Achtung Cthulhu: Zero Point, Part 1: Three Kings is a new RPG Campaign Adventure from MODIPHIUS. When I was first exposed to Call of Cthulhu, 1920s era seemed like the perfect setting for the game. Of course, there was modern and 1890s versions but I really was partial to the 1920s setting. As time has gone on, however, I have seen the appeal of other settings but nothing intrigues me more than war time settings of either World Wars.
The Achtung Cthulhu! Zero Point series of adventures for Call of Cthulhu is set in World War II. The first of these adventures, the award winning Three Kings, take the players in the early days of the war, into occupied Czechoslovakia. In 2013, this adventure won the Silver Ennie for Best Adventure. It is an amazing simple adventure that leads the character into a dark and real place, allowing the players to experience classic war time cloak and dagger with the local resistance as well as dark secrets of Nazi experimentation into the occult.
One of the most enduring role playing game subjects is, of course, the Cthulhu mythos. Associate your game concept with anything related to H.P. Lovecraft, and you are almost guaranteed a success. Trail of Cthulhu (ToC) by Pelgrane Press came out of nowhere and won Silver Ennies for Best Writing and Best Rules at GenCon 2008. This was a game that definitely caught my attention.
Mongoose Publishing, through a license with Far Future Enterprises, has released a new version of Traveller with the intent on making it the basis of their new house system for future sci-fi lines. Based on the Classic Traveller (CT) system, the designer Gareth Hanrahan has updated the game for the 21st century RPG market.

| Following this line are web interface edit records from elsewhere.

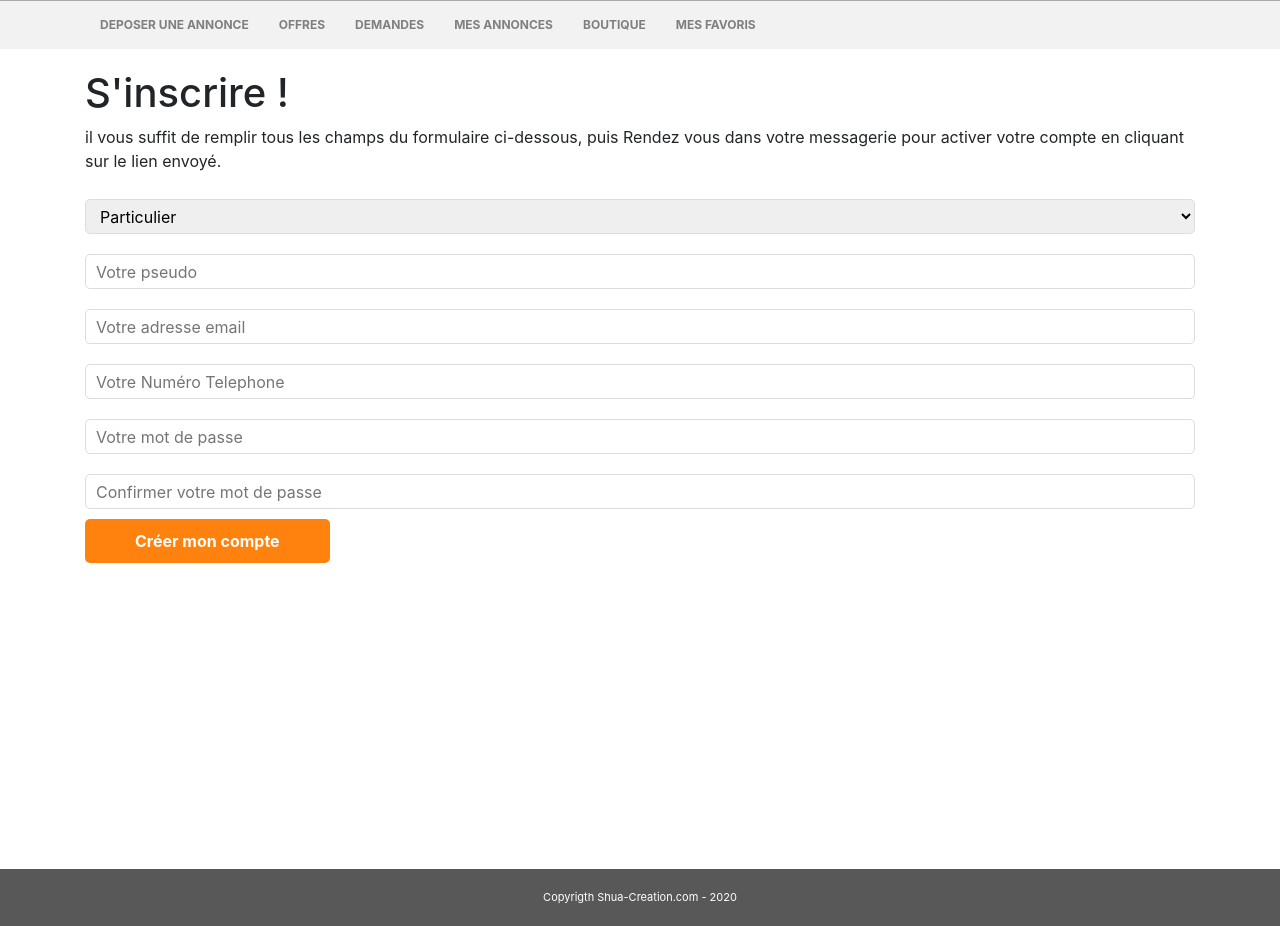
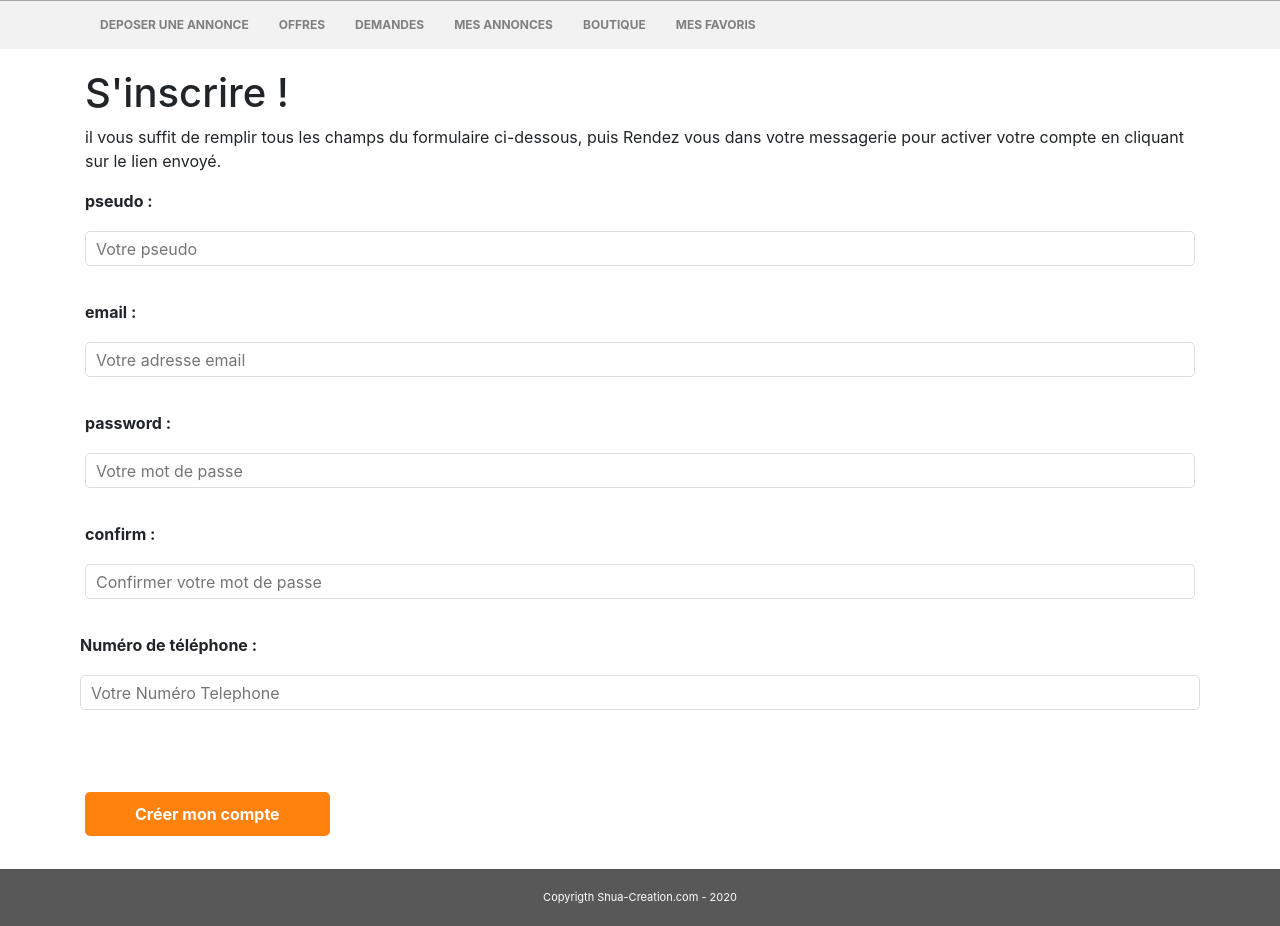
Before and after one commit to saif-2050/affar, a Flask app: page /subscribe in a window 1280 px wide. Shown: the part 76-1002 px from the top of the page. Run offline with Flask 2, Linux system fonts and the light colour scheme; some libraries are stand-ins or nearby versions.

Commit message:
Update subscribe.html

```diff
--- a/templates/subscribe.html
+++ b/templates/subscribe.html
@@ -11,107 +11,37 @@
 il vous suffit de remplir tous les champs du formulaire ci-dessous, puis Rendez vous
 dans votre messagerie pour activer votre compte en cliquant sur le lien envoyé.
 </p>
-<form method="POST" id="myForm" action="">
-    {{form.csrf_token}}
-    <select name="type_account" id="type_account" onchange="accountType();" class="inputbox">
-        <option value="particulier">Particulier</option>
-        <option value="professionel">Professionel</option>
-    </select>
-    <div id="particulier-name">
-        {{ form.pseudo(class_="inputbox") }}
-    </div>
+{% from "includes/_formhelpers.html" import render_field %}
+    <form method="POST" action="" >
 
-                {{ form.email(class_="inputbox") }}
-                {{ form.phone(class_="inputbox") }}
-                {{ form.password(class_="inputbox") }}
-                {{ form.confirm(class_="inputbox") }}
-    <input type="submit" value="Créer mon compte" class="btnConfirm">
+            {{render_field(form.pseudo, class_="inputbox")}}
+            <br><br>
+
+            {{render_field(form.email, class="inputbox")}}
+
+            <br><br>
+
+            {{render_field(form.password, class="inputbox")}}
+
+            <br><br>
+
+            {{render_field(form.confirm, class="inputbox")}}
+            <br><br>
+
+            <div class="form-row">
+            {{render_field(form.phone, class="inputbox" )}}
+              </div>
+      <br><br><br>
+
+
+        <p>
+            <input type="submit" value="Créer mon compte" class="btnConfirm">
+        </p>
+    </form>
 
     </div>
 </form>
-<script>
-function accountType()
-{
-    if($('#type_account').val() == 'particulier')
-    {
-        $('#particulier-name').html('<input type="text" id="pseudo" name="pseudo" placeholder="Votre pseudo" class="inputbox" required>');
-    }
-    else
-    {
-        $('#particulier-name').html('<input type="text" id="pseudo" name="pseudo" placeholder="Nom de votre entreprise" class="inputbox" required>');
-    }
-}
-
-function checkform()
-{
-    var error = 0;
-    var email = $('#email').val();
-    var pseudo = $('#pseudo').val();
-    var password = $('#password').val();
-    var confirm_password = $('#confirm_password').val();
-    var accept = $('#accept').attr('checked');
-
-    $('#email').css('border','1px solid #dddddd');
-    $('#pseudo').css('border','1px solid #dddddd');
-    $('#password').css('border','1px solid #dddddd');
-    $('#confirm_password').css('border','1px solid #dddddd');
-    $('#errorconfirm').html('');
-    $('#erroremail').html('');
-    $('#errorcheck').html('');
-
-    if(email == '')
-    {
-        error = 1;
-        $('#email').css('border','1px solid #ff0000');
-    }
-
-    if(pseudo == '')
-    {
-        error = 1;
-        $('#pseudo').css('border','1px solid #ff0000');
-    }
-
-    if(confirm_password == '')
-    {
-        error = 1;
-        $('#confirm_password').css('border','1px solid #ff0000');
-    }
-
-    if(accept == '')
-    {
-        error = 1;
-        $('#errorcheck').html('<font color=red><b>Vous devez accepter les conditions générale pour créer un compte</b></font><br>');
-    }
-
-    if(password != confirm_password)
-    {
-        error = 1;
-        $('#password').css('border','1px solid #ff0000');
-        $('#confirm_password').css('border','1px solid #ff0000');
-        $('#errorconfirm').html('<font color=red><b>Le mot de passe ne correspond pas à la confirmation</b></font>');
-    }
-
-    if(error == 0)
-    {
-        $.post("api/checkemail308d.html?email="+encodeURI(email), function( data )
-        {
-            if(data == 'ok')
-            {
-                document.getElementById("myForm").submit();
-            }
-            else
-            {
-                $('#erroremail').html('<font color=red><b>Cette email est déjà utiliser par un autre compte</b></font>');
-            }
-        });
-        return false;
-    }
-    else
-    {
-        return false;
-    }
-}
-</script></div>
+</div>
 </body>
 
 {% include 'footer.html' %}
```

Mongoose Publishing in conjunction with Wildfire LLC and Black Sky Studios have released a twisted vision of a dark future, combining anime-style mecha with the Cthulhu mythos. This stand-alone roleplaying game uses the Framewerk system and is contained in a full-color hardcover book with amazing art and a compelling premise.
Fading Suns Revised Second Edition marks the resurrection of one of the best RPGs “you have never heard of.” In 2007, Redbrick Limited of New Zealand acquired the Fading Suns license from Holistic Designs, Inc. Upon obtaining the license, Redbrick released a new version of the core rulebook, available in PDF, hardback, and softback versions. Originally published in 1996, the game developed a considerable following, appealing to a variety of role-playing game fans across the world.
Cheesy horror came to mind when I saw Horror Rules. Something with Bruce Campbell (early years) or some Scream Queen was all that I could think about. There are two ways to run a good horror game and I think they are equally fun. There is the serious and brooding game with mood lighting, candles and occasional spookie sound effects. These are fun in one-nighters, simply because the mood can’t be kept more than one or two nights, and are good with the right people. The other kind is good for one night when you don’t have anything else to do and you want to goof around and run around like Scooby Doo. Horror Rules is like the latter.